The other side of the argument must also be considered an equally insincere effort to fully understand the potential risks involved with an indiscriminate reception of exiles. In what appears to be just another pandering of false values inasmuch as they run counter to positions from the other side of the aisle, the affirming party votes “yes,” but rejects the idea that possible negative consequences might exist. This open-mindedness is of course favored over the unsubstantiated convictions that oppose it. Yet neither side comes close to or even attempts to understand the important responsibility countries like ours must act on.
For many refugees, the choice to flee does not enter into their frequently urgent circumstances. The threat of persecution and ultimately personal injury to themselves and their families causes them to take immediate action towards safety. Leaving behind their homes, family, friends and economic stability for the promise of food, shelter and wellbeing places functioning members of society into desperate situations most Americans cannot begin to fathom. Armed with only the faith of a neighboring country’s sympathy, they make grueling journeys by boat and through wilderness not knowing what awaits them when or if they arrive.
It is our responsibility, as well as the responsibility of any nation with the economic availability, to invite our brothers and sisters from abroad to find refuge within the safe and plentiful borders of our country. We have forgotten the trials of our ancestors who risked life and limb to settle here in the past, and in doing so we’ve created a hypocritical climate of elitism.
Detractors will undoubtedly point toward incidents in the European Union caused by an influx of refugee arrivals. The biggest contributing factor in these cases is the disproportionate number of governments participating in mass refugee placement programs.
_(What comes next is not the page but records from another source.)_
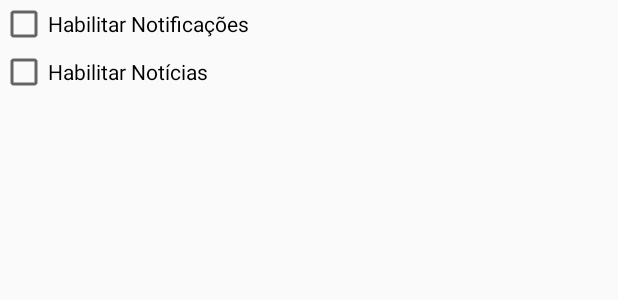
After one commit to pedlop/amigo-social, an Android app: the layout activity_configuracoes.xml on its own in the app's theme, with its tools: preview values and no code run, on a phone screen of 412 x 824 dp. The commit adds this screen. Shown: the top 300 px of the screen. Run offline under Robolectric (Android 15) with nearby library versions, the phone set to English and light mode, and no system bars.

Commit message:
#Implementação da activity de configurações.

```diff
--- a/app/src/main/AndroidManifest.xml
+++ b/app/src/main/AndroidManifest.xml
@@ -22,7 +22,7 @@
         <activity
             android:name=".DetalhePostagemActivity"
             android:label="@string/title_activity_detalhe_postagem"
-            android:theme="@style/AppTheme.NoActionBar"></activity>
+            android:theme="@style/AppTheme.NoActionBar" />
     </application>
 
 </manifest>
--- a/app/src/main/java/br/ufg/inf/amigosocial/MainActivity.java
+++ b/app/src/main/java/br/ufg/inf/amigosocial/MainActivity.java
@@ -1,5 +1,6 @@
 package br.ufg.inf.amigosocial;
 
+import android.content.Intent;
 import android.os.Bundle;
 import android.support.design.widget.TabLayout;
 import android.support.v4.view.ViewPager;
@@ -89,6 +90,10 @@ public class MainActivity extends BaseActivity implements TabLayout.OnTabSelecte
 
         //noinspection SimplifiableIfStatement
         if (id == R.id.action_settings) {
+
+            Intent intent = new Intent(this, ConfiguracoesActivity.class);
+            startActivity(intent);
+
             return true;
         }
 
--- a/app/src/main/java/br/ufg/inf/amigosocial/util/AppConstantes.java
+++ b/app/src/main/java/br/ufg/inf/amigosocial/util/AppConstantes.java
@@ -7,7 +7,9 @@ package br.ufg.inf.amigosocial.util;
 public enum AppConstantes {
 
     NOTICIAS_CARREGAMENTO_COMPLETO("noticias_carregamento_completo"),
-    POSTAGENS_CARREGAMENTO_COMPLETO("postagens_carregamento_completo"),;
+    POSTAGENS_CARREGAMENTO_COMPLETO("postagens_carregamento_completo"),
+    OP_CONFIG_NOTICIA("config_op_noticia"),
+    OP_CONFIG_NOTIFICACOES("config_op_notificacoes");
 
     private String chave;
 
--- /dev/null
+++ b/app/src/main/res/layout/activity_configuracoes.xml
@@ -0,0 +1,22 @@
+<?xml version="1.0" encoding="utf-8"?>
+<LinearLayout xmlns:android="http://schemas.android.com/apk/res/android"
+    xmlns:app="http://schemas.android.com/apk/res-auto"
+    xmlns:tools="http://schemas.android.com/tools"
+    android:layout_width="match_parent"
+    android:layout_height="wrap_content"
+    android:orientation="vertical"
+    tools:context="br.ufg.inf.amigosocial.ConfiguracoesActivity">
+
+    <CheckBox
+        android:id="@+id/check_box_notificacoes"
+        android:layout_width="match_parent"
+        android:layout_height="wrap_content"
+        android:text="@string/text_hab_notificacoes" />
+
+    <CheckBox
+        android:id="@+id/check_box_noticias"
+        android:layout_width="match_parent"
+        android:layout_height="wrap_content"
+        android:text="@string/text_hab_noticias" />
+
+</LinearLayout>
--- a/app/src/main/res/values/strings.xml
+++ b/app/src/main/res/values/strings.xml
@@ -18,4 +18,7 @@
     <string name="tentar_novamente">Tentar Novamente</string>
     <string name="title_activity_detalhe_postagem">DetalhePostagemActivity</string>
     <string name="erro_carregar_detalhe_postagem">Não foi possível abrir os detalhes da postagem</string>
+    <string name="text_notificacoes">Notificações</string>
+    <string name="text_hab_notificacoes">Habilitar Notificações</string>
+    <string name="text_hab_noticias">Habilitar Notícias</string>
 </resources>
```
Also changed, not shown: app/src/main/java/br/ufg/inf/amigosocial/ConfiguracoesActivity.java (added, +68 -0 lines), app/src/main/java/br/ufg/inf/amigosocial/util/PreferenciasApp.java (+82 -1 lines).
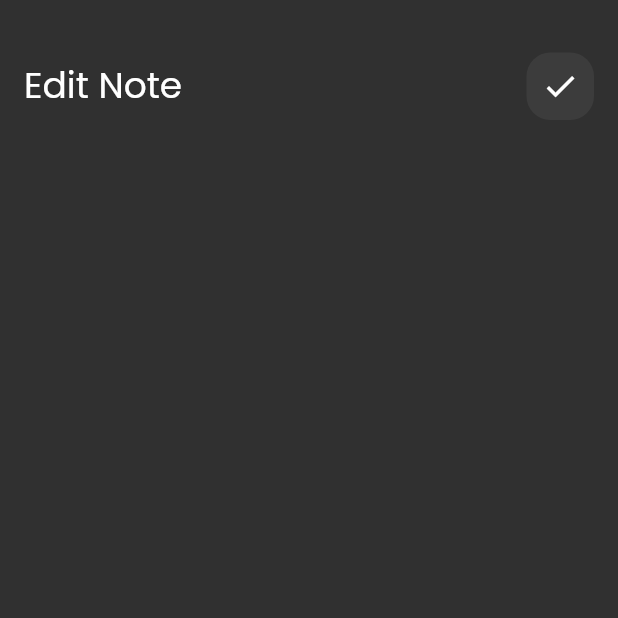
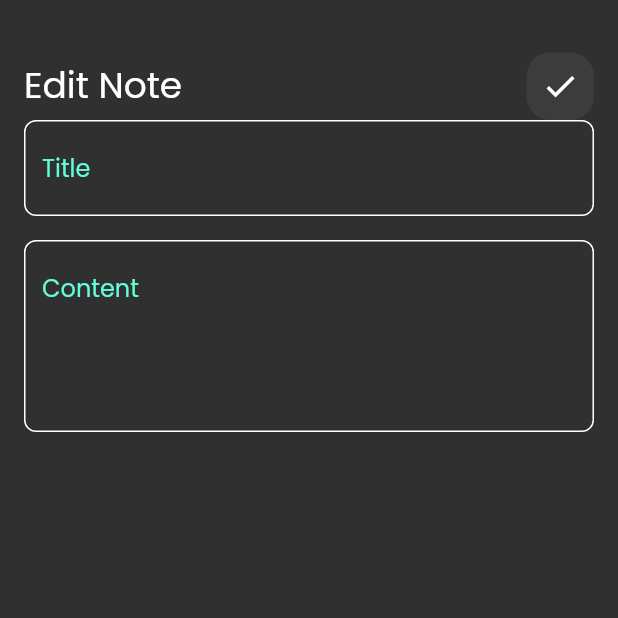
Before and after one commit to inasss12/note-app, a Flutter app: the edit_note_view screen opened directly, on a phone screen of 412 x 824 dp, the top half of it. Run offline on Flutter 3.47's test engine with Material 2 defaults, Android fonts, the phone set to English and light mode, and no system bars; our stand-ins replace font_awesome_flutter.

```diff
--- a/lib/widgets/Edit_Note_View_body.dart
+++ b/lib/widgets/Edit_Note_View_body.dart
@@ -1,5 +1,6 @@
 import 'package:flutter/material.dart';
 import 'package:tharwat_note_app29_2_24/widgets/Custom_App_Bar.dart';
+import 'package:tharwat_note_app29_2_24/widgets/CustomeTextField.dart';
 
 class Edit_Note_View_body extends StatelessWidget{
   @override
@@ -8,7 +9,11 @@ class Edit_Note_View_body extends StatelessWidget{
       padding: const EdgeInsets.symmetric(horizontal: 16.0),
       child: Column(children:const [
         SizedBox(height: 35),
-        Custom_App_Bar(icon: Icons.check,title: 'Edit Note',)],),
+        Custom_App_Bar(icon: Icons.check,title: 'Edit Note',),
+        CustomeTextField(hint: 'Title'),
+        SizedBox(height: 16,),
+        CustomeTextField(hint: 'Content',maxlines: 4,)
+      ],),
     );
   }
 }
```
Also changed, not shown: lib/models/NoteModel.dart (added, +13 -0 lines).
Germany, a country about the size of Oregon with a population of 82 million, has taken in nearly 900,000 asylum seekers compared to the 3 million the U.S. (current population at 325 million) has taken in since 1980. It is safe to say we are not doing our part to adequately accommodate our share.
This reluctance to provide for those who cannot provide for themselves stems from a misrepresentation of the host’s relationship to the disadvantaged. “Burden” is often used to describe what should be considered an opportunity to serve our fellow man while increasing our cultural richness through diversity.
Climbing the lengthy ladder of legislation required to change our current laws doesn’t exactly inspire hope, especially when a large portion of the country has succumbed to race-based fear mongering. Community outreach programs that serve refugees living in Salt Lake City are eager to fill volunteer positions, many of which are offered by the University of Utah.
Through the Lowell Bennion Community Service Center’s International Service facet, there are several student-directed programs that cater to diverse populations with refugee status.
International Rescue Committee
The goal of this organization is to help refugees from every background in their resettling process. Some of the services they provide include: accessing health care, childcare, family mentoring, assistance with tax filing, tech support mentoring and language learning tutoring. There are currently many volunteer opportunities available to interested candidates.
Information about the IRC and other equally important programs for our local refugees can be found at www.bennioncenter.org.